The camera is in good condition with only very minor corrosion and no damage to the bakelite body. This example differs to the previous two only in that the triangular Rajar badge has a red background rather than black.

This example has the original Rajar film spool fitted with the raised boss end and square locating hole that engages with the winder bar.

<Photographs to be added>


It can be a challenge to find an example of this camera in good condition. It is not uncommon for there to be damage to the bakelite and usually the nickel plating on the struts has started to corrode.

Other examples of bakelite cameras include the Kodak Hawkette No 2, Coronet Vogue and Soho Cadet.

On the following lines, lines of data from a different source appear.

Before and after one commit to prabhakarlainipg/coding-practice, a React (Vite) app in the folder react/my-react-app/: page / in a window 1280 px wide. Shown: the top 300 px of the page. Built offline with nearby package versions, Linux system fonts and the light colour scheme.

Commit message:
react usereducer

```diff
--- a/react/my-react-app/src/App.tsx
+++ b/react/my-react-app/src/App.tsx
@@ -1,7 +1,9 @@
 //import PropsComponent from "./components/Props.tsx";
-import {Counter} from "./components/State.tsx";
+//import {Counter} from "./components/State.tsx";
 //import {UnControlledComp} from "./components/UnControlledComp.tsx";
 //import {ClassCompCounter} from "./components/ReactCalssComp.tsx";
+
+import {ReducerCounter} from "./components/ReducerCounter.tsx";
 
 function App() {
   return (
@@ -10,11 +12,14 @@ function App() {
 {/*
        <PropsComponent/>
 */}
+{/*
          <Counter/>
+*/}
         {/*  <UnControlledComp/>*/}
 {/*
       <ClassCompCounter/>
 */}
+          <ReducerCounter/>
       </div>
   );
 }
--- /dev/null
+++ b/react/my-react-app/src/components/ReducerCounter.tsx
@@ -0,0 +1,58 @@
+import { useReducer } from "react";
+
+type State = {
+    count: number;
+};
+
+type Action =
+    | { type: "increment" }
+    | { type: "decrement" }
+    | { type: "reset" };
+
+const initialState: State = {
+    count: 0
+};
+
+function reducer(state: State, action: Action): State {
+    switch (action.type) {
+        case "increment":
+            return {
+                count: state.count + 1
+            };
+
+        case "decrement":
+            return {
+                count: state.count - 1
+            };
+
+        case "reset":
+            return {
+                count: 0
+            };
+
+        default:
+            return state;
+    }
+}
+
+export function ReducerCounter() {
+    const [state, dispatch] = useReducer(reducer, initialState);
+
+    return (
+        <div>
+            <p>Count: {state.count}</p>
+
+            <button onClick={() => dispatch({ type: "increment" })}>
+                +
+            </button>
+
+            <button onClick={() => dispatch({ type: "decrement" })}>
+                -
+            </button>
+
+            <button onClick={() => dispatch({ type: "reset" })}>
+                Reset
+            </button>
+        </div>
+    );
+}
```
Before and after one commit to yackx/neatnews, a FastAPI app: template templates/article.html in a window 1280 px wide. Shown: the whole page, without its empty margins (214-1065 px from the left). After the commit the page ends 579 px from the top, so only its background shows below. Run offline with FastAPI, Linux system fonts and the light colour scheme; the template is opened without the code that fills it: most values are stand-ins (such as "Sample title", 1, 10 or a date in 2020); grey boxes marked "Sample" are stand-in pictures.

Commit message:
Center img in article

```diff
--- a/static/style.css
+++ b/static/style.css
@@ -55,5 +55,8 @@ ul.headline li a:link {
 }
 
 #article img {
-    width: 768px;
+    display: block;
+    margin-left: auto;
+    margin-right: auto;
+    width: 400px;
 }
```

The history of Amalgamated Photographic Manufacturers is a little complicated. Channing & Dunn [2] provides a good summary.

The company was registered in 1921 as a result of merger of 7 companies who produced various photographic products; the most significant of these were A Kershaw & Sons Ltd and Marion & Co. However it is apparent that this was not a successful operation and subsequently the part of the business that dealt with photographic film & paper (including Rajar, Paget and Marion) was split off to form APEM Ltd in February 1929, which itself was then absorbed into the Ilford group in 1932. The companies that remained under APM Ltd were also to change and started trading as Soho Ltd from July 1929.

The logo adopted by Amalgamated Photographic Manufacturers was a stylised 'APM' within a circular border.  However, the trademark for their cameras was APEM, but this was simplified to APeM, as shown on both cameras on this page. So the badge seen on the cameras relates to the trademark for APM Ltd (later Soho Ltd) rather than to APEM Ltd.

Supposedly there is a red variant of this camera (according to McKeown [1]), but I have never seen one and I am increasingly doubtful that such a variant exists. I contacted Jim McKeown to determine the source of the information but unfortunately all his early records were lost in a fire.

Note that in addition there is a Rajar box camera that was also a gift offered under the same Godfrey Phillips premium scheme. The page dedicated to the box camera shows another example of a gift token that lists both the folding and box cameras.